> Records from a data source

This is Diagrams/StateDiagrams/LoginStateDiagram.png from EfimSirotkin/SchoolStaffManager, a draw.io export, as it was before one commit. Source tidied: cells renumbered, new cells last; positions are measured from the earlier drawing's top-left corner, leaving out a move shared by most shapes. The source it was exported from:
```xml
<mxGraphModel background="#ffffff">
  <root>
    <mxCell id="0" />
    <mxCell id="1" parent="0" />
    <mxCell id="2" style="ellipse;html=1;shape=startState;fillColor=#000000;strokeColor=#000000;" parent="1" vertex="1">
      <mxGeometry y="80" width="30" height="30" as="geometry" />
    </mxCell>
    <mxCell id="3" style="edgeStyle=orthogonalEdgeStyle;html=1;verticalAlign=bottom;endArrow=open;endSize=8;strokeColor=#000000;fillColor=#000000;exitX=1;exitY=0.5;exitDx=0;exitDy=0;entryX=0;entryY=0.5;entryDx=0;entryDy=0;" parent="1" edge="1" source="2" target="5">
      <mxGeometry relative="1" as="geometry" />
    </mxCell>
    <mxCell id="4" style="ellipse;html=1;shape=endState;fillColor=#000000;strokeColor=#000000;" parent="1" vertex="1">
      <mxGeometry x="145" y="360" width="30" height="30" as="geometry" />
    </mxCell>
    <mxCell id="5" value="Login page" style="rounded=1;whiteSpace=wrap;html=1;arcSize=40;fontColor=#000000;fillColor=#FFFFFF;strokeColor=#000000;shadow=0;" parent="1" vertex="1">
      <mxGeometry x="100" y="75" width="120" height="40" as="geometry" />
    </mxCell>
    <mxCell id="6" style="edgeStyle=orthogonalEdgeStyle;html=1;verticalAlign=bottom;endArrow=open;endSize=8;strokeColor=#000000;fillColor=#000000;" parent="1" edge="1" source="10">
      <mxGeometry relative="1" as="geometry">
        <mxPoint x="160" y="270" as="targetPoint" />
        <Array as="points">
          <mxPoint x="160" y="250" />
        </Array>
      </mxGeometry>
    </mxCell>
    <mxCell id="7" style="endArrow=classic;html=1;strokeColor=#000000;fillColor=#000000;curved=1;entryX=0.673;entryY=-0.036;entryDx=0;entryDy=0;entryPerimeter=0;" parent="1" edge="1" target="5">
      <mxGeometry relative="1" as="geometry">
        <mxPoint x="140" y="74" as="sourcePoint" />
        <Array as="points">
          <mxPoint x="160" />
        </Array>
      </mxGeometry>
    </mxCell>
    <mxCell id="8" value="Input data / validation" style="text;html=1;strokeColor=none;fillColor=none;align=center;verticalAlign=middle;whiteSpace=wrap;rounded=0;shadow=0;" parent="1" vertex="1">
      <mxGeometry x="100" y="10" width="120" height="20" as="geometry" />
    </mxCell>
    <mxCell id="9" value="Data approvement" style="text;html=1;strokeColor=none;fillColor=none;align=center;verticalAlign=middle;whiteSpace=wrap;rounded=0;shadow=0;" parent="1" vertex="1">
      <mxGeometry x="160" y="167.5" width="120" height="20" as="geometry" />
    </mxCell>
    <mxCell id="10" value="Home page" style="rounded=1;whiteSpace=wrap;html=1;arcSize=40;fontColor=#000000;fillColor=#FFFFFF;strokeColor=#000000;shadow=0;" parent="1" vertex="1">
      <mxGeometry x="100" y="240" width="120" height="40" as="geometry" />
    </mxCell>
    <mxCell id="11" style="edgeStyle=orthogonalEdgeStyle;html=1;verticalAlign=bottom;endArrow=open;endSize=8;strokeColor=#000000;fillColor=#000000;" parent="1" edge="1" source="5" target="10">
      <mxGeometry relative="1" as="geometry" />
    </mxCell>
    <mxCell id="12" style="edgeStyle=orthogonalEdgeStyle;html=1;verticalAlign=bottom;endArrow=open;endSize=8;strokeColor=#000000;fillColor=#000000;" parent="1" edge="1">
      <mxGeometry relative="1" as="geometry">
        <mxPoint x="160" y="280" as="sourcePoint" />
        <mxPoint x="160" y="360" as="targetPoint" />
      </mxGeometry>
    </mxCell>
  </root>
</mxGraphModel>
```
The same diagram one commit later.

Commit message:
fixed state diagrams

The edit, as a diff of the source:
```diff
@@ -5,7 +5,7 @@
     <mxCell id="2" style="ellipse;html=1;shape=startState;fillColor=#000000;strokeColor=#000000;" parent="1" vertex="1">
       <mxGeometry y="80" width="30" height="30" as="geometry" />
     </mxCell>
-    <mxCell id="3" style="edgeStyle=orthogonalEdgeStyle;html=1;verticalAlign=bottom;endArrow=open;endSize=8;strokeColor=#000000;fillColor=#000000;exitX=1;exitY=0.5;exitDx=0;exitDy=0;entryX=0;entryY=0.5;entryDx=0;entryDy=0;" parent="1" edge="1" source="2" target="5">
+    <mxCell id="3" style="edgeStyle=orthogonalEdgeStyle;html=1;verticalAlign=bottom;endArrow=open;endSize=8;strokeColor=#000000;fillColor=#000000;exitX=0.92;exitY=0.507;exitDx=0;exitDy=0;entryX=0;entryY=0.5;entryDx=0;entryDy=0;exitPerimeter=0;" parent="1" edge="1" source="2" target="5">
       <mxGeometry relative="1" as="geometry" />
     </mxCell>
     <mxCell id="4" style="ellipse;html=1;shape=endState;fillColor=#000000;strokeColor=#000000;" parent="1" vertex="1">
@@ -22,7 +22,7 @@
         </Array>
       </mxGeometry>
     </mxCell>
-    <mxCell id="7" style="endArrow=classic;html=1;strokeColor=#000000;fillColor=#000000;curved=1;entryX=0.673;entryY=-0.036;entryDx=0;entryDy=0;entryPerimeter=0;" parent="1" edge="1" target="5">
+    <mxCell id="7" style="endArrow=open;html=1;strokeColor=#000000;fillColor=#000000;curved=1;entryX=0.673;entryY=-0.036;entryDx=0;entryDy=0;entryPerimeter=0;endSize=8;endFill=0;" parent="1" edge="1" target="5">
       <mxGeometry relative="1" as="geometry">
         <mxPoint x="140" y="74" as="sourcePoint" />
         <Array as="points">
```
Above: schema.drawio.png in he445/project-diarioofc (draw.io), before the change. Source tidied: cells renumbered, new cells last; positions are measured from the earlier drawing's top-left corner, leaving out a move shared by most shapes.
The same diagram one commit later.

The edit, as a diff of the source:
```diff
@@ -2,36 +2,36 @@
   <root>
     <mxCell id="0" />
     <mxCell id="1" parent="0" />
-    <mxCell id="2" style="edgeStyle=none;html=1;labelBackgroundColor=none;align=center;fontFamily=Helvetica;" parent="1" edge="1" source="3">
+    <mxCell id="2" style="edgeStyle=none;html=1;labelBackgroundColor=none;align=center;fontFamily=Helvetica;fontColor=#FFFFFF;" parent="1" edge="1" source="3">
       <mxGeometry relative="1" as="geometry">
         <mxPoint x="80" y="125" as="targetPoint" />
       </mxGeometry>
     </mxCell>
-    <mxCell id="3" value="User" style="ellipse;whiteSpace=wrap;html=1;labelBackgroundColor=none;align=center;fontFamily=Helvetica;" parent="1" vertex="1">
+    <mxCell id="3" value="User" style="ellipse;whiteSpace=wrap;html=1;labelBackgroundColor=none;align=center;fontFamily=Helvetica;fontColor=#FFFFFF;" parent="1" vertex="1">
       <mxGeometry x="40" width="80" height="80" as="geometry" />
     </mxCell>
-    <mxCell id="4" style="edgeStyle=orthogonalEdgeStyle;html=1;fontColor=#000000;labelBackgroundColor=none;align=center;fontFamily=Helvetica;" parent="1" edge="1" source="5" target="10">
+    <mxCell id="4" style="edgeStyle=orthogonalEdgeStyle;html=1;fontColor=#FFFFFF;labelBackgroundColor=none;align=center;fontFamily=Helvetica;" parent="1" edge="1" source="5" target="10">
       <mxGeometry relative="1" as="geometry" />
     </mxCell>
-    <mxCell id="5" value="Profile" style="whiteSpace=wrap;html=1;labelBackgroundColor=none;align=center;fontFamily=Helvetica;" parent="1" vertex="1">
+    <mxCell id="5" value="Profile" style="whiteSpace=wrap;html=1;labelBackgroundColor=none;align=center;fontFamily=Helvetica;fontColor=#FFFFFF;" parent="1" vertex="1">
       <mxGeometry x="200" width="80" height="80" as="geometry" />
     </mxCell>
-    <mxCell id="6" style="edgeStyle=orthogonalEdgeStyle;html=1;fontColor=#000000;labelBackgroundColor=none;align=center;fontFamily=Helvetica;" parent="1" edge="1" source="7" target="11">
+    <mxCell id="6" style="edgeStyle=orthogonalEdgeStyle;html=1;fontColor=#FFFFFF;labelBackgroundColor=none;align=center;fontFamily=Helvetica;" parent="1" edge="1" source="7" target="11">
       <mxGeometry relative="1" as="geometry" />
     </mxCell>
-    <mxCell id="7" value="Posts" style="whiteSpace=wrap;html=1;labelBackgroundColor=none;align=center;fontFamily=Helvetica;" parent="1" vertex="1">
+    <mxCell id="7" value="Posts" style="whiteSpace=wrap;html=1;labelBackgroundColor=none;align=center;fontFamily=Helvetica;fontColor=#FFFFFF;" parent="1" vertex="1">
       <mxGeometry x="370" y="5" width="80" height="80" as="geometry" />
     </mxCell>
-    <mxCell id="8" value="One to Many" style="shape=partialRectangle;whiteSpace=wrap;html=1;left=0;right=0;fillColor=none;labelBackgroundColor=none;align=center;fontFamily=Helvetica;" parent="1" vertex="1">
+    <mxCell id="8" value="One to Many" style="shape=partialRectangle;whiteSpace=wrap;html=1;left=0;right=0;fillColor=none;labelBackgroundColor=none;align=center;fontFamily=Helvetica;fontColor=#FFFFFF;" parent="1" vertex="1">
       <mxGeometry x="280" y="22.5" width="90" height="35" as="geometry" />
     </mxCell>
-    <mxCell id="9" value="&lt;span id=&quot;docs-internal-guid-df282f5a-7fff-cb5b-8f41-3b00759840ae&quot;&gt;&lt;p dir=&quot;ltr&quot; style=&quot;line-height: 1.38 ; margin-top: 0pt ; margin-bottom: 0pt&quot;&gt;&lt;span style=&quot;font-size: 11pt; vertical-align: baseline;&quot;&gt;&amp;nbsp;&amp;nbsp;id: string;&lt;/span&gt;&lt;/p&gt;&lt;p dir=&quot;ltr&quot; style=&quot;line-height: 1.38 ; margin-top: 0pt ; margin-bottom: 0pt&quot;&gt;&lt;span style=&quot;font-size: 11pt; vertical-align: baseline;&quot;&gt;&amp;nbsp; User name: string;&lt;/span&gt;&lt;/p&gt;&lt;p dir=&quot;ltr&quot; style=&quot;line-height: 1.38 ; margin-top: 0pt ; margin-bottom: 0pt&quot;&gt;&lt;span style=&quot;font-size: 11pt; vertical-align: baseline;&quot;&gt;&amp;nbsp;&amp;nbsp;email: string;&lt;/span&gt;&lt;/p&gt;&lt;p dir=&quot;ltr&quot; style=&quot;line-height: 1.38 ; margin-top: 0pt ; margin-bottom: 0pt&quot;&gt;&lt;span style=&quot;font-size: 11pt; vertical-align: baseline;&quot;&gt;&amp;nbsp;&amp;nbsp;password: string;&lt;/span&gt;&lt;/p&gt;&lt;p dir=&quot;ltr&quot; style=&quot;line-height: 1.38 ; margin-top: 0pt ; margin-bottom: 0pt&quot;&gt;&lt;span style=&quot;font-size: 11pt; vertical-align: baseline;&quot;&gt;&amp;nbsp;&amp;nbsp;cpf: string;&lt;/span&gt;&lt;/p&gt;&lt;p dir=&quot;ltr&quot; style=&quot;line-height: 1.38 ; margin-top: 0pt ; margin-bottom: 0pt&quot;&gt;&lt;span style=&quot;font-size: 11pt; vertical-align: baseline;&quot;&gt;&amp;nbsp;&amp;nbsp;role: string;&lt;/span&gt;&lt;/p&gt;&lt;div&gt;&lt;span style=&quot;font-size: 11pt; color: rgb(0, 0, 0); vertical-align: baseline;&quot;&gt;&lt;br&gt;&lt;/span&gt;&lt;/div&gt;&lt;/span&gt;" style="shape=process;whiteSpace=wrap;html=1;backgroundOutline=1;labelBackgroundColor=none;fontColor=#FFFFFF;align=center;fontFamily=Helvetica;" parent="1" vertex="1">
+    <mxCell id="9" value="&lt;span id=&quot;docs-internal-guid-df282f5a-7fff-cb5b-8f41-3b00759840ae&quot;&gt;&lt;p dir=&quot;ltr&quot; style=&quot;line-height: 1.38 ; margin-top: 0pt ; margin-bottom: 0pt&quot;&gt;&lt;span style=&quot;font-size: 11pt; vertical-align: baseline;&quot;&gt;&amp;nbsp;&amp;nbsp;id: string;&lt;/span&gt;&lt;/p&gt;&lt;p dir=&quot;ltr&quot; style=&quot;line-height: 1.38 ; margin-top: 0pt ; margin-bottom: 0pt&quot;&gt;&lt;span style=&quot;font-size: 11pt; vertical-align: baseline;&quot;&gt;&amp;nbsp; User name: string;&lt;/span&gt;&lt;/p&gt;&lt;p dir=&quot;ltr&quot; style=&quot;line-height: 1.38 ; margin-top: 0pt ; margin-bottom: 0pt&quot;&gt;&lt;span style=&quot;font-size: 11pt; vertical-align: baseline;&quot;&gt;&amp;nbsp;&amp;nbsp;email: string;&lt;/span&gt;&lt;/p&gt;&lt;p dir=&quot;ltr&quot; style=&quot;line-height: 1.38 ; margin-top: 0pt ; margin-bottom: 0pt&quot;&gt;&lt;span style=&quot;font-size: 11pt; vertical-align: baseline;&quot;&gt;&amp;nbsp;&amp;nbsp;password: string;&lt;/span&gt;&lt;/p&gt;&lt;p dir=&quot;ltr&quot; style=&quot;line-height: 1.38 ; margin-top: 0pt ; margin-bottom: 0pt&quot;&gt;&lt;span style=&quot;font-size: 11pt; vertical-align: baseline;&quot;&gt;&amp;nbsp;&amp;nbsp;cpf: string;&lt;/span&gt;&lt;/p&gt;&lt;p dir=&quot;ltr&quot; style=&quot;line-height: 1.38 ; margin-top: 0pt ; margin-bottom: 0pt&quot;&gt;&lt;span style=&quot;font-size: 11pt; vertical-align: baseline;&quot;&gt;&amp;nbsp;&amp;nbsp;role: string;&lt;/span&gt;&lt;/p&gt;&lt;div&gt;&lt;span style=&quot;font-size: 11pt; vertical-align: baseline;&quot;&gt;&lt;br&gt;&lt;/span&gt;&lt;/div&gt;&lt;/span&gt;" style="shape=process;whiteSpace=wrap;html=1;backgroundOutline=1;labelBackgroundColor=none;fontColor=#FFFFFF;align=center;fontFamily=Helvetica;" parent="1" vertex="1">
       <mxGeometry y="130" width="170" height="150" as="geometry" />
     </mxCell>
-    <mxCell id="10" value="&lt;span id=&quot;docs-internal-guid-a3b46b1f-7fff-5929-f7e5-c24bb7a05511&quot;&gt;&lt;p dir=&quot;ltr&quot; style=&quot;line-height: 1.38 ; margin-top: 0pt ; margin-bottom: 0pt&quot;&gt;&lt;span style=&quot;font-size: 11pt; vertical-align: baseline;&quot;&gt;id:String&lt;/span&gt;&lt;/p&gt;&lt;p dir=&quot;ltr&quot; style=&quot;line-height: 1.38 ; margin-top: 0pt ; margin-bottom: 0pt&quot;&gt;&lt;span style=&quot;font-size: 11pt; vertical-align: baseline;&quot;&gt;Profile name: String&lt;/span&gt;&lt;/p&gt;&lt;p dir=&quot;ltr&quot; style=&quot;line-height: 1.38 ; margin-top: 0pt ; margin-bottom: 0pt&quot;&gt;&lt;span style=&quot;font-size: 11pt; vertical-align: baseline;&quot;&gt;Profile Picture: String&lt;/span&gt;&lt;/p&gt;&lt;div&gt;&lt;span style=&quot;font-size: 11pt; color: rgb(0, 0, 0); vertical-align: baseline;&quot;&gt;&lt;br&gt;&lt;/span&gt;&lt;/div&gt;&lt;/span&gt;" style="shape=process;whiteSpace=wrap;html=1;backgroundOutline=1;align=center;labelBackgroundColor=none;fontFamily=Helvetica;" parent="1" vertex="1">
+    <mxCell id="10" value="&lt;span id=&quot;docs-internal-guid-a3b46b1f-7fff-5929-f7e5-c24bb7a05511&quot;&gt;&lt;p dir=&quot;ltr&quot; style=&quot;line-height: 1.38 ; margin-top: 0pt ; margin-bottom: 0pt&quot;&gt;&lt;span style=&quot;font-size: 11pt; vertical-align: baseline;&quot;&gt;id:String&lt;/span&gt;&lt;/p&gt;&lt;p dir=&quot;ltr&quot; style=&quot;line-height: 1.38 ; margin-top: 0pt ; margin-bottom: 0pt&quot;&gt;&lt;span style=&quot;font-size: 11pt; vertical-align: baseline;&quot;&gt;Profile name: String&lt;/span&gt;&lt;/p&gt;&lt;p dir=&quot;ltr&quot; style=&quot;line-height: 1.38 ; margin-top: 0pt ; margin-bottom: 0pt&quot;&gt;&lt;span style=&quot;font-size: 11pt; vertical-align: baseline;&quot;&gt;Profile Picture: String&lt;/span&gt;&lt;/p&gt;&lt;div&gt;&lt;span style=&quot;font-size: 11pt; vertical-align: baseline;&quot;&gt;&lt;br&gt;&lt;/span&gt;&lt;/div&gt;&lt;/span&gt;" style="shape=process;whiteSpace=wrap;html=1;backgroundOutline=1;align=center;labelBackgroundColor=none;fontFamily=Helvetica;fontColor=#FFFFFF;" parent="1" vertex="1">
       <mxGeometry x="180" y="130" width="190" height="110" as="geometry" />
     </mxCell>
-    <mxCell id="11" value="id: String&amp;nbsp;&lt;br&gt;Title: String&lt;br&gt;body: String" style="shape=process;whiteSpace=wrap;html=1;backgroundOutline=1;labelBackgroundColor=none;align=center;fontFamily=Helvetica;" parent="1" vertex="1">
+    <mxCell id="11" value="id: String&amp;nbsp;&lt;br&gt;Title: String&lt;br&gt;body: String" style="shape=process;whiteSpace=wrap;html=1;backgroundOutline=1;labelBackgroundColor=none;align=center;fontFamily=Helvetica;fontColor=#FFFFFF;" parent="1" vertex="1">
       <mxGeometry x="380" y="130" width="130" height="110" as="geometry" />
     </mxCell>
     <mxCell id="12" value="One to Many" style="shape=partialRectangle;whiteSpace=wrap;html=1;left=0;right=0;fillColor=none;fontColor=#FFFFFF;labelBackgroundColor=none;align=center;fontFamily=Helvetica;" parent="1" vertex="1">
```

> Exercise prompt
In the entries above, find each line with the word "sourcePoint" and return it.

> Task response
        <mxPoint x="140" y="74" as="sourcePoint" />
        <mxPoint x="160" y="280" as="sourcePoint" />
         <mxPoint x="140" y="74" as="sourcePoint" />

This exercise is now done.